Stored data —

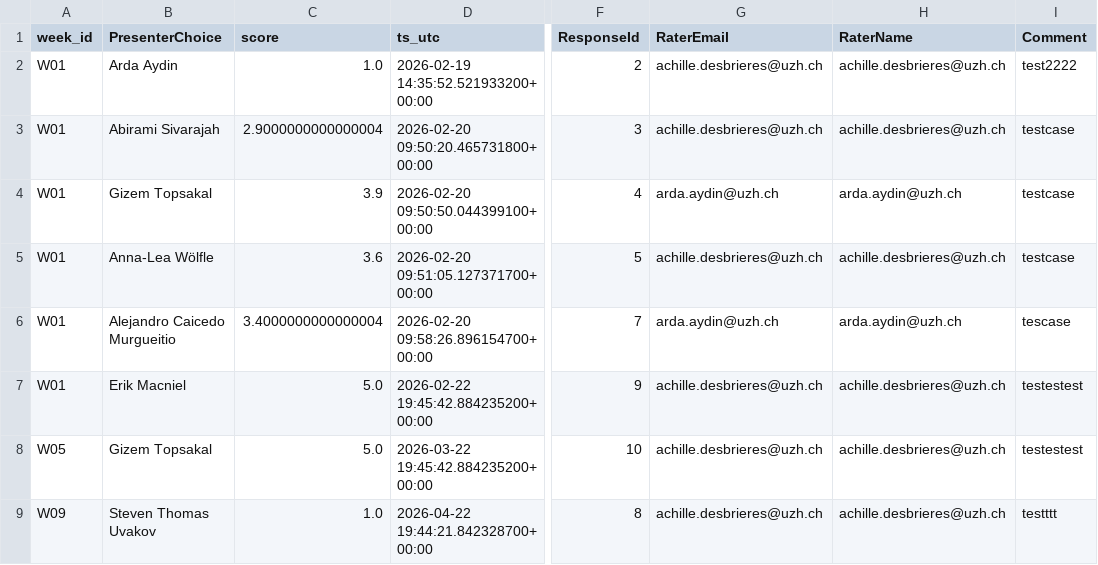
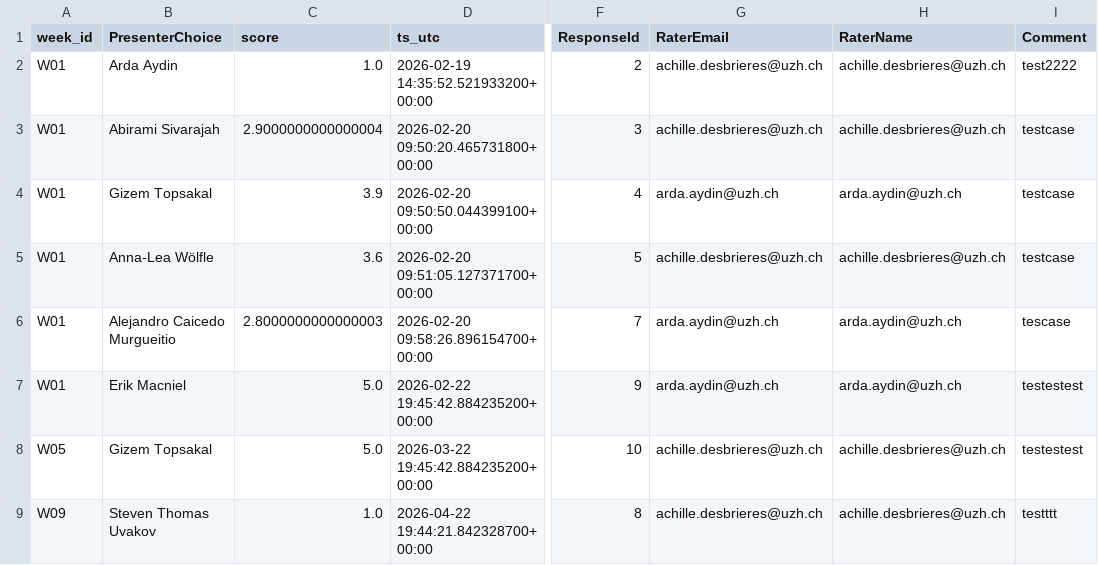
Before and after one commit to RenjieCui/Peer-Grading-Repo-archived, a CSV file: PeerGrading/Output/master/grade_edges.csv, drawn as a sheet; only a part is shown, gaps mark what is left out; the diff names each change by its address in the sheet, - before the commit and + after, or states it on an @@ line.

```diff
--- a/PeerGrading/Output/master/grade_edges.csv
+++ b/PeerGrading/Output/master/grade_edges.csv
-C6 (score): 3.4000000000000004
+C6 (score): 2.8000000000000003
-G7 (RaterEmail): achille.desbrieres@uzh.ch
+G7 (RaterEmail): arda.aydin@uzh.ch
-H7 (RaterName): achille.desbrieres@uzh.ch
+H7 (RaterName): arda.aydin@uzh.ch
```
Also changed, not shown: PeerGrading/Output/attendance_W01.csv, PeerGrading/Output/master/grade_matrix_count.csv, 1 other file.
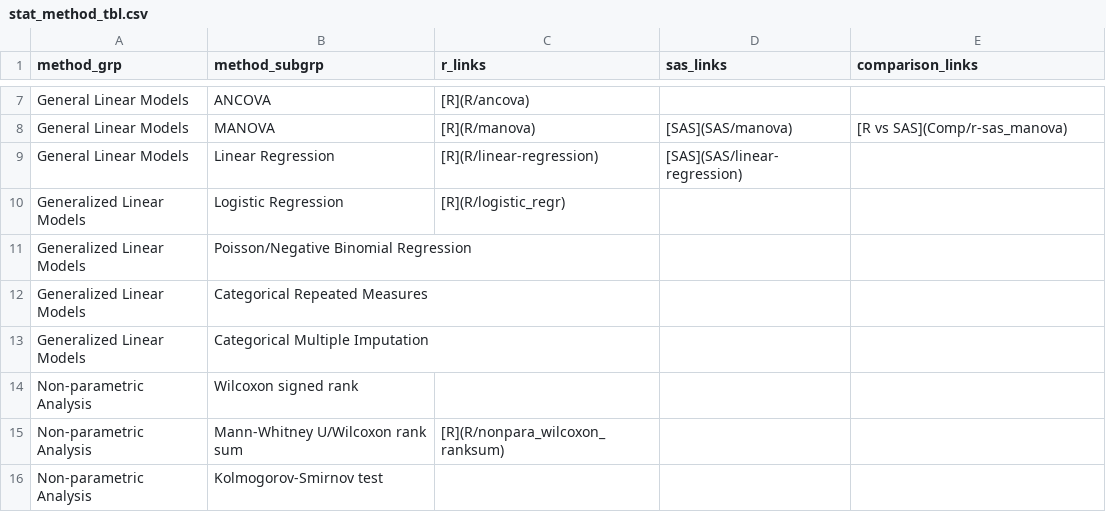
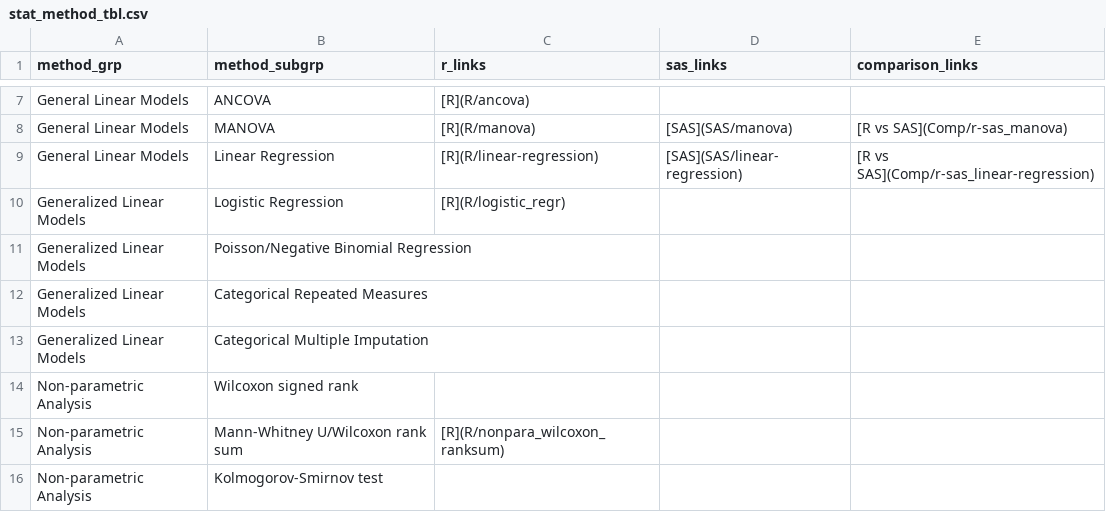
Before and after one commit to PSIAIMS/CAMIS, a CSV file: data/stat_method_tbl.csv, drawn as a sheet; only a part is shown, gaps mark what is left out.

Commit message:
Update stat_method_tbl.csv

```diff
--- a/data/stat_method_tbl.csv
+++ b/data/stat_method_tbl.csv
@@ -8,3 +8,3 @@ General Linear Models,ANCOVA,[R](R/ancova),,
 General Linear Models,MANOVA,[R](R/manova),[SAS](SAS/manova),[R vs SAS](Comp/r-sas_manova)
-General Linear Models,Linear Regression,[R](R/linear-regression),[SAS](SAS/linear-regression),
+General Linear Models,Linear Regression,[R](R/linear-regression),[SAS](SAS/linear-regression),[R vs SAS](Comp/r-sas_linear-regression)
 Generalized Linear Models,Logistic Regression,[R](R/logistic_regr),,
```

Exercise — From the records above, return each line that has the string "RaterEmail".

Output for this exercise —
-G7 (RaterEmail): achille.desbrieres@uzh.ch
+G7 (RaterEmail): arda.aydin@uzh.ch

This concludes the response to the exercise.